I just completed my third full year of office brokerage. You often see these type of posts from senior brokers (two examples here and here). However this is different; my perspective is from someone currently doing it – trying and failing – to be a better young broker. The purpose of this post is to explain what I’ve learned over three years — what has worked, what hasn’t and where I can improve. Perhaps it will help you too.
How to be a Successful Young Broker:
1. Find a mentor/team you want to work with: This is so important. You need to find a senior partner that you trust and is willing to give you the guidance you need. Finding the right partner/team is the most important way to ensure success. If you’re currently unsatisfied, make this your top priority. This is the foundation upon which you become successful.
2-4. Invest in Yourself: This could have been #1. Since it’s not, it’s #2, #3, and #4. A major benefit about office brokerage is that you are in control of your time. This gives you great power — what will you do with it? While canvassing and business development is important (it’s next on this list), investing in yourself should come first. My rationale behind this is that if you invest in yourself to become better – be it socially, more knowledgeable, more presentable, etc. – the business development will catch up. One of the easiest ways to invest in yourself is through reading. Other ways I am currently investing in myself can be found here.
5. Schedule Time to Canvass: There’s a reason it’s called “cold calling.” More times than not, it’s not fun. However it’s important. To ensure that you do it, carve out time in your calendar and honor your commitment to yourself. I used to cold call every morning from 745-915 and then every night from 530-630. It was in my calendar and I was good about sticking to it. But it only lasted a few months. Since then, my canvassing has been sporadic — whenever I have time, or an idea, I will canvass. One of my major weaknesses right now is my focus on canvassing. I came to that conclusion about being honest with myself about where I need to be better. For me, it requires developing a system where canvassing becomes part of my routine. That is how I am effective with anything (working out, meditating, journaling, etc.) But you need to find what works for you.

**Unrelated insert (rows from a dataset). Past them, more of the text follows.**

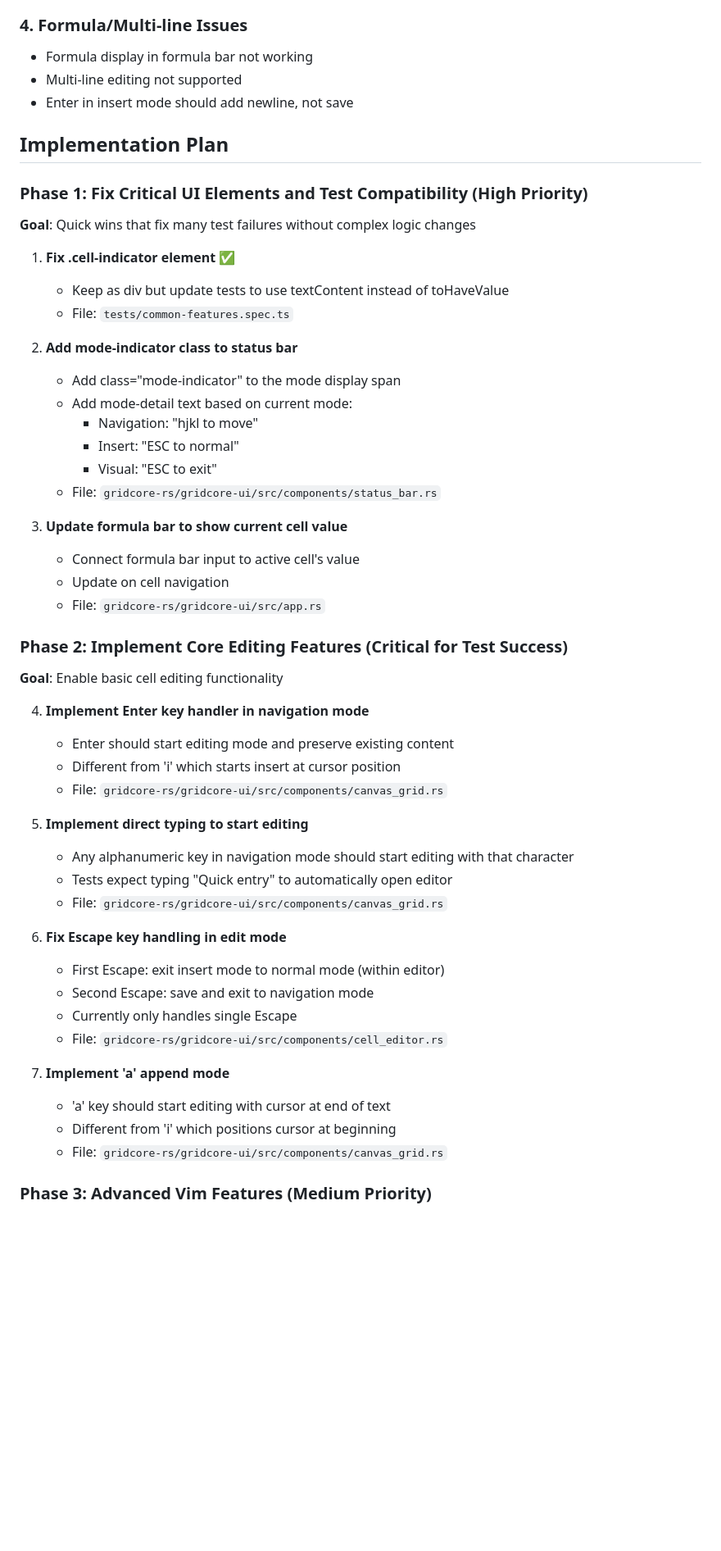
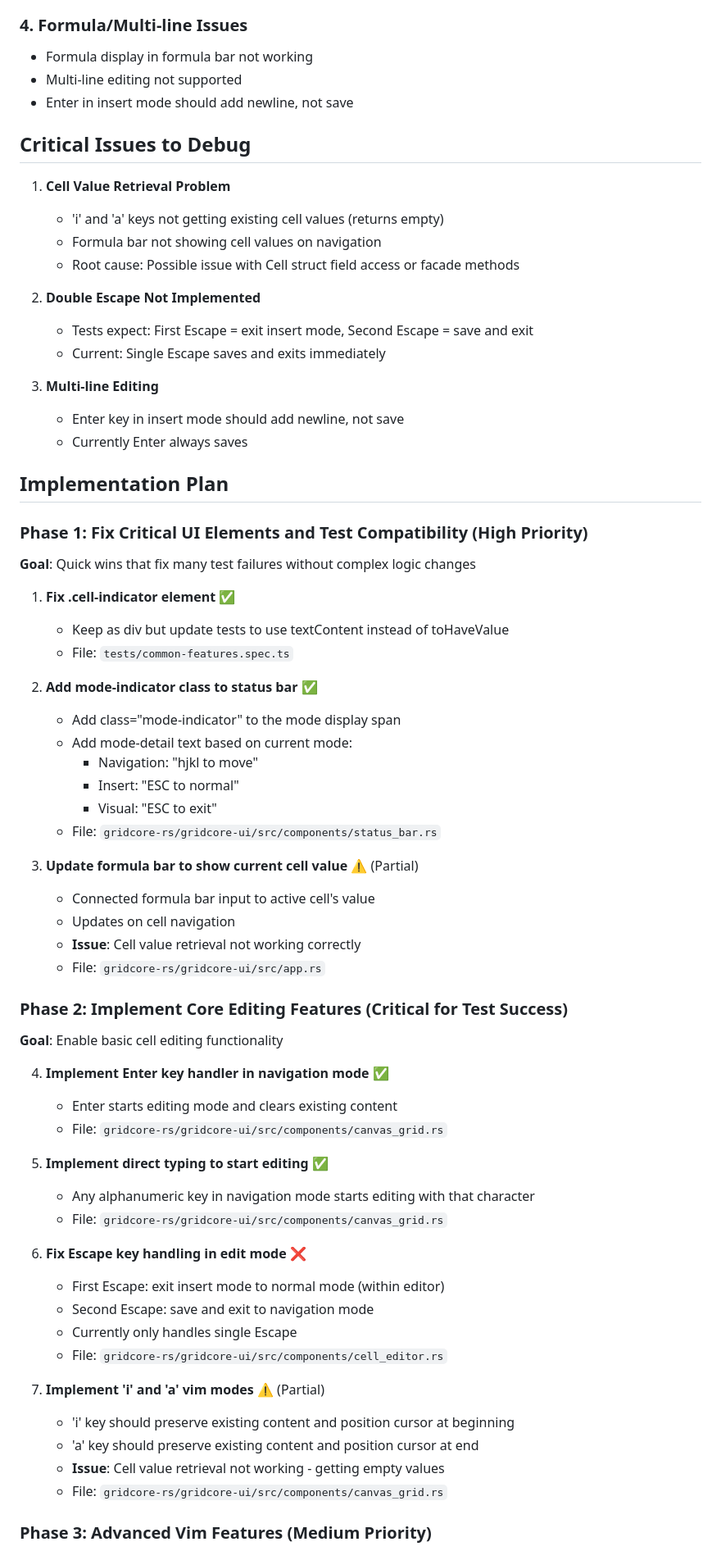
Before and after one commit to vimeh/gridcore, a Markdown page: E2E_TEST_FIX_PLAN.md, the part around the change printed below. Shown: that part at 82% size. Rendered like a GitHub page; blank space fills up the shorter version.

Commit message:
docs: update E2E test fix plan with current progress
- Mark completed features: visual mode, Tab navigation, cursor tracking
- Document critical issues: cell value retrieval, double Escape, multi-line editing
- Update test status: 20/68 passing (29%)

```diff
--- a/E2E_TEST_FIX_PLAN.md
+++ b/E2E_TEST_FIX_PLAN.md
@@ -31,6 +31,21 @@
 - Multi-line editing not supported
 - Enter in insert mode should add newline, not save
 
+## Critical Issues to Debug
+
+1. **Cell Value Retrieval Problem**
+   - 'i' and 'a' keys not getting existing cell values (returns empty)
+   - Formula bar not showing cell values on navigation
+   - Root cause: Possible issue with Cell struct field access or facade methods
+
+2. **Double Escape Not Implemented**
+   - Tests expect: First Escape = exit insert mode, Second Escape = save and exit
+   - Current: Single Escape saves and exits immediately
+
+3. **Multi-line Editing**
+   - Enter key in insert mode should add newline, not save
+   - Currently Enter always saves
+
 ## Implementation Plan
 
 ### Phase 1: Fix Critical UI Elements and Test Compatibility (High Priority)
@@ -40,7 +55,7 @@
    - Keep as div but update tests to use textContent instead of toHaveValue
    - File: `tests/common-features.spec.ts`
 
-2. **Add mode-indicator class to status bar**
+2. **Add mode-indicator class to status bar** ✅
    - Add class="mode-indicator" to the mode display span
    - Add mode-detail text based on current mode:
      - Navigation: "hjkl to move"
@@ -48,33 +63,33 @@
      - Visual: "ESC to exit"
    - File: `gridcore-rs/gridcore-ui/src/components/status_bar.rs`
 
-3. **Update formula bar to show current cell value**
-   - Connect formula bar input to active cell's value
-   - Update on cell navigation
+3. **Update formula bar to show current cell value** ⚠️ (Partial)
+   - Connected formula bar input to active cell's value
+   - Updates on cell navigation
+   - **Issue**: Cell value retrieval not working correctly
    - File: `gridcore-rs/gridcore-ui/src/app.rs`
 
 ### Phase 2: Implement Core Editing Features (Critical for Test Success)
 **Goal**: Enable basic cell editing functionality
 
-4. **Implement Enter key handler in navigation mode**
-   - Enter should start editing mode and preserve existing content
-   - Different from 'i' which starts insert at cursor position
+4. **Implement Enter key handler in navigation mode** ✅
+   - Enter starts editing mode and clears existing content
    - File: `gridcore-rs/gridcore-ui/src/components/canvas_grid.rs`
 
-5. **Implement direct typing to start editing**
-   - Any alphanumeric key in navigation mode should start editing with that character
-   - Tests expect typing "Quick entry" to automatically open editor
+5. **Implement direct typing to start editing** ✅
+   - Any alphanumeric key in navigation mode starts editing with that character
    - File: `gridcore-rs/gridcore-ui/src/components/canvas_grid.rs`
 
-6. **Fix Escape key handling in edit mode**
+6. **Fix Escape key handling in edit mode** ❌
    - First Escape: exit insert mode to normal mode (within editor)
    - Second Escape: save and exit to navigation mode
    - Currently only handles single Escape
    - File: `gridcore-rs/gridcore-ui/src/components/cell_editor.rs`
 
-7. **Implement 'a' append mode**
-   - 'a' key should start editing with cursor at end of text
-   - Different from 'i' which positions cursor at beginning
+7. **Implement 'i' and 'a' vim modes** ⚠️ (Partial)
+   - 'i' key should preserve existing content and position cursor at beginning
+   - 'a' key should preserve existing content and position cursor at end
+   - **Issue**: Cell value retrieval not working - getting empty values
    - File: `gridcore-rs/gridcore-ui/src/components/canvas_grid.rs`
 
 ### Phase 3: Advanced Vim Features (Medium Priority)
```
Also changed, not shown: other parts of E2E_TEST_FIX_PLAN.md (+7 -9 lines).
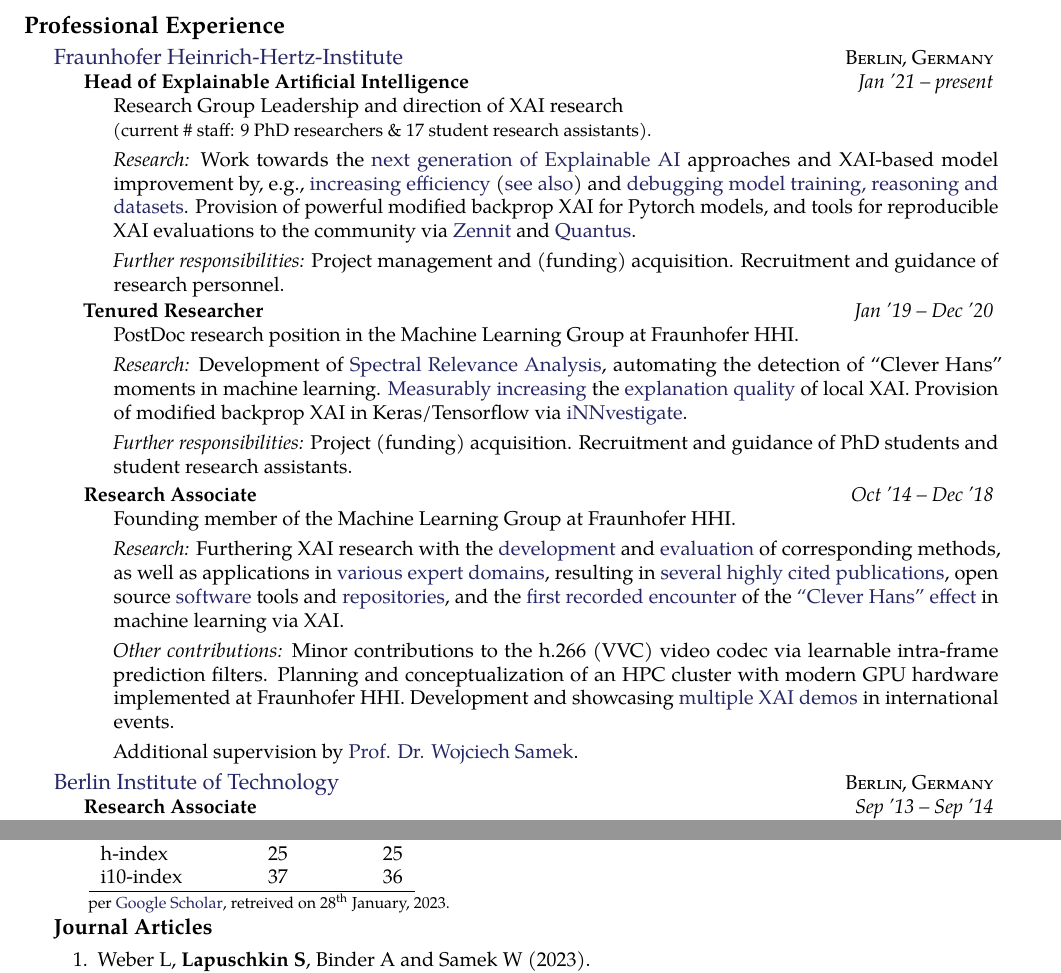
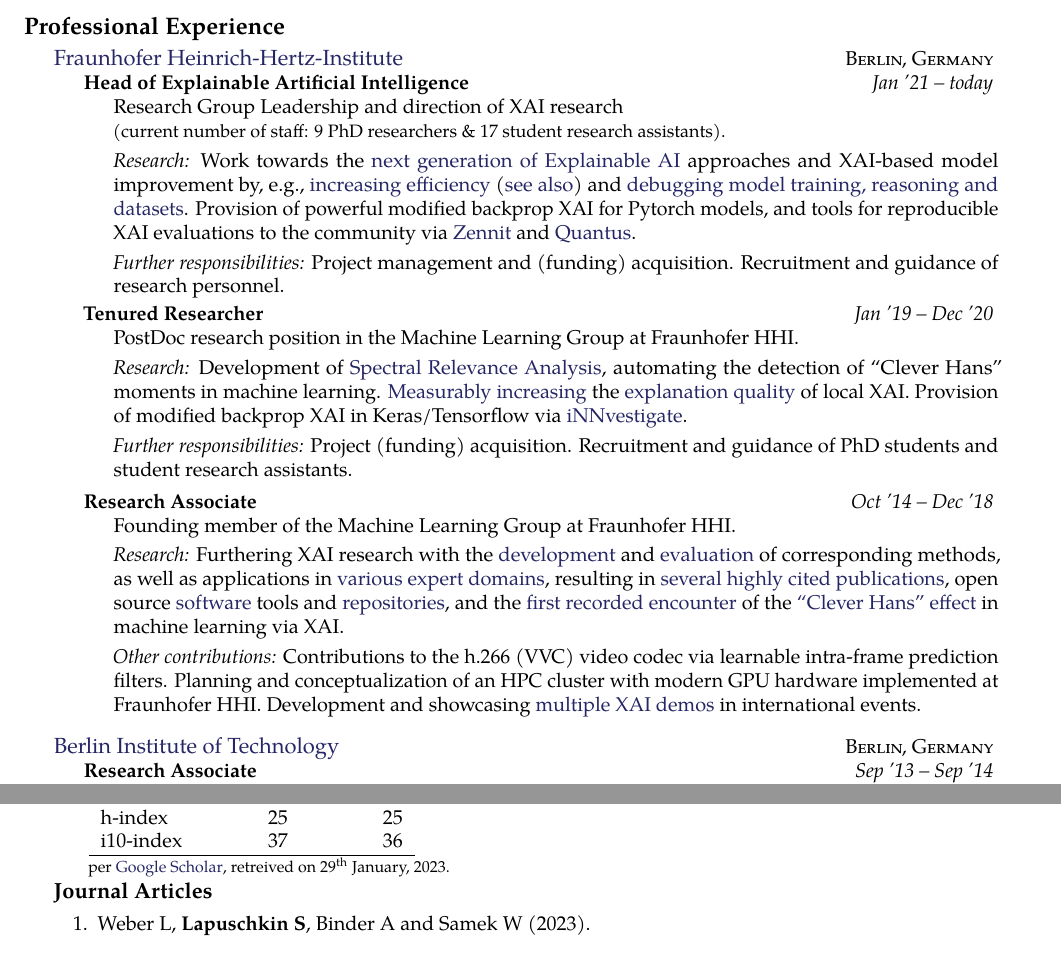
Before and after one commit to sebastian-lapuschkin-sideprojects/latex-cv, a LaTeX CV (cv.tex, which reads sections/publications-impact.tex, sections/workxp.tex): two parts of pages 1 and 6 of 9, joined at a grey line, cut so that both start at the same text. Compiled offline with pdfLaTeX.

Commit message:
minor edits & rebuild

```diff
--- a/sections/publications-impact.tex
+++ b/sections/publications-impact.tex
@@ -16,7 +16,7 @@
     \\
     {\footnotesize{
         per \href{https://scholar.google.com/citations?user=wpLQuroAAAAJ}{Google Scholar},
-        retreived on 28$^\text{th}$ January, 2023.
+        retreived on 29$^\text{th}$ January, 2023.
         }
     }
     \end{minipage}
--- a/sections/workxp.tex
+++ b/sections/workxp.tex
@@ -6,11 +6,11 @@
 {
     \headedsubsection
     {Head of Explainable Artificial Intelligence}
-    {Jan '21 -- present}
+    {Jan '21 -- today}
     {
         \bodytext{
             Research Group Leadership and direction of XAI research\\
-            {\small(current \# staff: 9 PhD researchers \& 17 student research assistants).}
+            {\small(current number of staff: 9 PhD researchers \& 17 student research assistants).}
 
             \vstep
 
@@ -91,7 +91,7 @@
             \vstep
 
             \emph{Other contributions:}
-            Minor contributions to the h.266 (VVC) video codec via learnable intra-frame prediction filters.
+            Contributions to the h.266 (VVC) video codec via learnable intra-frame prediction filters.
             Planning and conceptualization of an HPC cluster with modern GPU hardware implemented at Fraunhofer HHI.
             Development and showcasing
             \href{https://lrpserver.hhi.fraunhofer.de/}{multiple XAI demos}
@@ -99,8 +99,8 @@
 
             \vstep
 
-            Additional supervision by
-            \href{https://scholar.google.com/citations?user=7aQwO08AAAAJ}{Prof. Dr. Wojciech Samek}.
+          %Additional supervision by
+          %  \href{https://scholar.google.com/citations?user=7aQwO08AAAAJ}{Prof. Dr. Wojciech Samek}.
 
         }
     }
```
Also changed, not shown: cv.pdf, preview/cv.png.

6. Be Positive: I call this purposeful positivity. I’m going to write a post on this soon. If you ask anyone that knows me, they will comment on my happy/optimistic attitude. I literally choose to be positive all the time. When bad things happen, I change focus and find the lesson or the opportunity. Anyone can do this (read The Obstacle is the Way for more inspiration). My attitude is one of my biggest strengths.
7. Be Present: Simon Sinek had a good interview recently on millennials in the workplace. One comment that stuck with me was his focus on presence. My advice to myself, and other young brokers — when you’re in a meeting, really be in the meeting. Listen. Take notes. Ask questions. You’ll learn so much faster. Convince yourself that you are losing money by having your phone on the table. Because in reality you are.
8. Say No: You often hear advice to say yes to everything — just to learn, blah blah. However, you need to consider who the person is asking you to do the assignment, the time involved to complete it and the potential money that can be made. After you consider these factors, only then can you make an assessment if the assignment is worth your time. What has worked for me when I’ve turned down assignments is saying, “Thank you for thinking of me. If I want to be a ____ (Executive Vice President/Vice Chairman, insert other title) like _____ (insert name of person asking request,) I need to focus on bigger things.” Personally, I’ve never had any bad repercussions from saying no – only more time to focus on other endeavors (saying no was the most powerful thing I learned last year).
9. Don’t Compare Yourself to Others: This is extremely hard in our job when everything is tied to money. You get promoted based on how much money you make. At the annual awards ceremony, top performers are recognized and categorized in “x” clubs (i.e. silver producer club, gold producer club, million dollar club, etc.) based on how much money he/she made that year. But comparing yourself to others only guarantees negativity. I developed this realization recently while reading The Gifts of Imperfection by Brene Brown. She writes, “I can’t tell you how many times I’m feeling so good about myself and my life and my family, and then in a split second it’s gone because I consciously or unconsciously start comparing myself to other people.” I relate to this, and I’m sure others will too.
10. Understand Your Value: Young brokers are extremely valuable. It took me a while to realize my own. You have time, new ideas, new relationships and new perspectives to help your senior broker. Make sure he/she realizes that. Right now, as Mike [Movshovich] and I try to grow our business, we’re searching for a good young broker for these reasons. He/she will be a valuable part of our team.
Looking at the above, I can improve on #5 (scheduling time to canvass,) #7 (being present, which is essentially increasing my ability to learn faster) and #9 (not comparing myself to others.)
Where can you improve?